WHAT YOU HAVE TO DO: Lift out all lines below that contain "Image".

DATA TO PROCESS:
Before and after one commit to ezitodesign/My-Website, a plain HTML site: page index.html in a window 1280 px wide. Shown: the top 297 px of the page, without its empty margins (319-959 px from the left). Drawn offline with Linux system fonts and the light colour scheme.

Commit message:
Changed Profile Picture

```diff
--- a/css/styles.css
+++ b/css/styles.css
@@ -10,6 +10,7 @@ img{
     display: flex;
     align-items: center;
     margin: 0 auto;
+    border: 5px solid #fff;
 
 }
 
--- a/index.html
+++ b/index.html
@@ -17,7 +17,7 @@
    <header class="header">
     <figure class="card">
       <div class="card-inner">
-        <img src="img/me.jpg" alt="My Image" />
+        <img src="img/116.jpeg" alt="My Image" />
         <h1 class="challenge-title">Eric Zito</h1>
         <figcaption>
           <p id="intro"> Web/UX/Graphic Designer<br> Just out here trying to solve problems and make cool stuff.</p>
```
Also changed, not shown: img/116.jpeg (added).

TASK SOLUTION:
-        <img src="img/me.jpg" alt="My Image" />
+        <img src="img/116.jpeg" alt="My Image" />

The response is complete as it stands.